Likewise, other policies such as the Green paper: every child Matters (HM treasury, 2003) was published in response to the death of Victoria Climbie whose plight was ignored by 12 different professionals. In response the Green paper with its strong focus on better support for parenting and families starts with five overall aims for all children including being healthy (NHS reforms) and not being prevented by economic disadvantage from achieving their full potential (Dfes 2002).
Therefore, it can be insinuated that the political factor is also dominant in the physical and emotional development of babies in the first year of life. In spite of this it is important to consider the continuous change in child culture particularly in the 21st century. Yet, this has also had many positive implications for example the newly emerging idea of babies as the ‘nation’s future’ led to a marked change in the level of influence the government was now prepared to try to exert upon families thereby displaying a significant reduction in the number of infant mortality rates (Dwork, 1987).

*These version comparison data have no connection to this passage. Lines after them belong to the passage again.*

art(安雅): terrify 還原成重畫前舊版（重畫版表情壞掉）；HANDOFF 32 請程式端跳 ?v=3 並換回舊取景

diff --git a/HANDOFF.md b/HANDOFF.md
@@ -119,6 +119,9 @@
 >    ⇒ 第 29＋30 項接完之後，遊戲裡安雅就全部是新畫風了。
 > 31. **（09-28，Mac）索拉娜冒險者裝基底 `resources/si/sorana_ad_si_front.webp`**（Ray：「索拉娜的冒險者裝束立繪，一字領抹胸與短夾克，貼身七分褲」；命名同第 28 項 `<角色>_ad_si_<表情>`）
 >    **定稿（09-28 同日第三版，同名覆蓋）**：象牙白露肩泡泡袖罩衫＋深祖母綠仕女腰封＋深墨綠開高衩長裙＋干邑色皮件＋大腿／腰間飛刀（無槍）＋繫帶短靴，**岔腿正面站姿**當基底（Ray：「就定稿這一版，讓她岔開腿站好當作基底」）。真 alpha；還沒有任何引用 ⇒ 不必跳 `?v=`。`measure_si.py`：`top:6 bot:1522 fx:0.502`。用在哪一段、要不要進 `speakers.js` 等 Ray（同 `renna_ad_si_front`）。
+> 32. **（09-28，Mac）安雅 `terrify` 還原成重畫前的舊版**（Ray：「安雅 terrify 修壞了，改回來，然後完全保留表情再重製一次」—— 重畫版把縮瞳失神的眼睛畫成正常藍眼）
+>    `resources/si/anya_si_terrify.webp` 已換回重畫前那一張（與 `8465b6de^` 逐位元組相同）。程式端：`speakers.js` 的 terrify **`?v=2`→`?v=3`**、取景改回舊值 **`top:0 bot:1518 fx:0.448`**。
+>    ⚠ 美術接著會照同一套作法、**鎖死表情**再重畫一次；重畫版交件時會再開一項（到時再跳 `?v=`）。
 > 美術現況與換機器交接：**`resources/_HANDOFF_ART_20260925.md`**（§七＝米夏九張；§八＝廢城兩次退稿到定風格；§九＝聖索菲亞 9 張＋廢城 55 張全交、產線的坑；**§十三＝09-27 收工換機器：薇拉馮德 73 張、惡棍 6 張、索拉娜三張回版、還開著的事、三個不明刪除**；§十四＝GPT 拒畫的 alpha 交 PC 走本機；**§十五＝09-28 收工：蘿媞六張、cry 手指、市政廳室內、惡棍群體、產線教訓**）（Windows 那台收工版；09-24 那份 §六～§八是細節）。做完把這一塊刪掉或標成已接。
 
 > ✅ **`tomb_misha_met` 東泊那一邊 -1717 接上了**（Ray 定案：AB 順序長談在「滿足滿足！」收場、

Moreover, the emergence and notion of a child-centred society set new laws including family allowances in 1945 for children in low income households as well as the reform of a national health service to create ‘comprehensive health and rehabilitation services for the prevention and cure of disease’ (1948). However, differences in broader culture means that not all countries have similar policies and practices particularly in collectivist cultures where children are seen as an economic liability (Greenfield, 1995).
Nonetheless, todays interconnected society means that many agencies are now working together with a multi-agency approach based on an international level This reinforces the view that ecology, the environment and nurture shape the development of babies in their first year of life. in the same way empiricists have insisted that at birth the mind is a blank slate a ‘tabula rasa’ and that all knowledge is created by experience (Locke, 1704). Conversely, within developmental psychology with the growth of new technology there is now a growing emphasis on ‘inborn biases’ or ‘constraints’ on development.
So in essence, the baby is programmed with certain’ operating principles’ that govern the way they listen to and try to make sense out of the flow of sounds coming at them ( Slobin, 1985b). This is another reason why very young babies already seem to understand that objects will move downwards unless it encounters an obstacle (Spelke, 1991). Notwithstanding, current theorists do not propose that these built-in response patterns are the whole factors; rather they are the starting point.
What then develops is a result of experience filtered through these initial biases; however those biases do constrain the developmental pathways that are possible (Campbell and Bickhard, 1992). Likewise, the interactive approach to an infant’s development in the first year also states that Taking all the above mentioned into account this essay is lead to the conclusion that each factor is parallel and relative to one another and that the balance of biology and social expectations is different in different areas of an infant’s development.
Moreover, it is inevitable that both aspects of nature and nurture work in a collaborative manner alongside an organic system that operates together which is why even in those areas of development that appear to be the most clearly biologically determined can only occur if the child is growing in an environment that falls within the range of sufficient environments. After all, Albert Einstein did claim that ‘all that is valuable in human society depends upon the opportunity for development accorded the individual’ (1950).